[ENTRIES SUPPLIED — start]

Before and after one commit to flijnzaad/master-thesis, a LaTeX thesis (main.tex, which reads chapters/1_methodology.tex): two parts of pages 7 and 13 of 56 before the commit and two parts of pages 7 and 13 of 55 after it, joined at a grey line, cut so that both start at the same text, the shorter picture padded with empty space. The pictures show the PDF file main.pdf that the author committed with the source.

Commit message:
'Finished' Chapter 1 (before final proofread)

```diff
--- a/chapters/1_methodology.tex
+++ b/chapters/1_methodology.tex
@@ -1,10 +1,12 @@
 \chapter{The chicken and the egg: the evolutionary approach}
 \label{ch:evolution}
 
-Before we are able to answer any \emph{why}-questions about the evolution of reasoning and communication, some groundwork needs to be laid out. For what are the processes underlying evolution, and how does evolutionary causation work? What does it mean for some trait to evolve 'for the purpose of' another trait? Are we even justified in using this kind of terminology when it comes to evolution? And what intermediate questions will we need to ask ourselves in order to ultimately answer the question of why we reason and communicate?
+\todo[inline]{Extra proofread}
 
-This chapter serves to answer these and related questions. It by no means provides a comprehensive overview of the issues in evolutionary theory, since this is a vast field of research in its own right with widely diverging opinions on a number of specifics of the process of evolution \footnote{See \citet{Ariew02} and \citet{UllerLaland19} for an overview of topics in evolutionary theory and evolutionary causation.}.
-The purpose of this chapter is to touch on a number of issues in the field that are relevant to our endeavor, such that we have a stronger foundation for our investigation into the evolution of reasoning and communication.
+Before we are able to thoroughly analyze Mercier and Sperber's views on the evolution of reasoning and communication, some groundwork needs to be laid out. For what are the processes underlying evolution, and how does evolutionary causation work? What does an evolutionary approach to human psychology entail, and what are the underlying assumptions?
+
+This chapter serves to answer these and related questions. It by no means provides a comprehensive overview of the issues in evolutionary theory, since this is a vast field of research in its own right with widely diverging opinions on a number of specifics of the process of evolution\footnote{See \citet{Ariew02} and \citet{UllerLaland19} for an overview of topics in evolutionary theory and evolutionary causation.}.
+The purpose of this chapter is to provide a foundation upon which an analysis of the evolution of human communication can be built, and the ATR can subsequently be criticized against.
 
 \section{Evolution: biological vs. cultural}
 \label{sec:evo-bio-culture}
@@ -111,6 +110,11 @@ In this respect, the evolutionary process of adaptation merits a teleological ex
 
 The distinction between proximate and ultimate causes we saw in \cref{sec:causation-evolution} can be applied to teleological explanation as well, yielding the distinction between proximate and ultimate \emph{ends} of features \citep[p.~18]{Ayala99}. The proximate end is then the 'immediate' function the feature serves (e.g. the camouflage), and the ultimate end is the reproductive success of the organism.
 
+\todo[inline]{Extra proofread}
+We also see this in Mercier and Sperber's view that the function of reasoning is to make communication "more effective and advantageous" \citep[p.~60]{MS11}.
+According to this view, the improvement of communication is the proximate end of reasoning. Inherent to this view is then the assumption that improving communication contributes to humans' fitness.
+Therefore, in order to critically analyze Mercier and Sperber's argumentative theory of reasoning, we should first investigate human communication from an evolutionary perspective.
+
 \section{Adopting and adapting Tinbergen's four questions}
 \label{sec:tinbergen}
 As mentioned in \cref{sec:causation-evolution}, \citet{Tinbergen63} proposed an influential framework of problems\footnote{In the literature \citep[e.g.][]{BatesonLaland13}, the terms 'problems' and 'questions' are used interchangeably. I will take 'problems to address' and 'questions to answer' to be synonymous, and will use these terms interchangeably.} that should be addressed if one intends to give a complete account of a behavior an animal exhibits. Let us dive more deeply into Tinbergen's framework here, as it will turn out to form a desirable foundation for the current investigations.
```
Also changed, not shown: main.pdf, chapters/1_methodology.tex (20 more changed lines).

[ENTRIES SUPPLIED — finish]

• _DESCRIPTION OF THE TASK_: Go through the lines above and count those with "label"; report only the number.

• _RESULT OF THE EXERCISE_: 3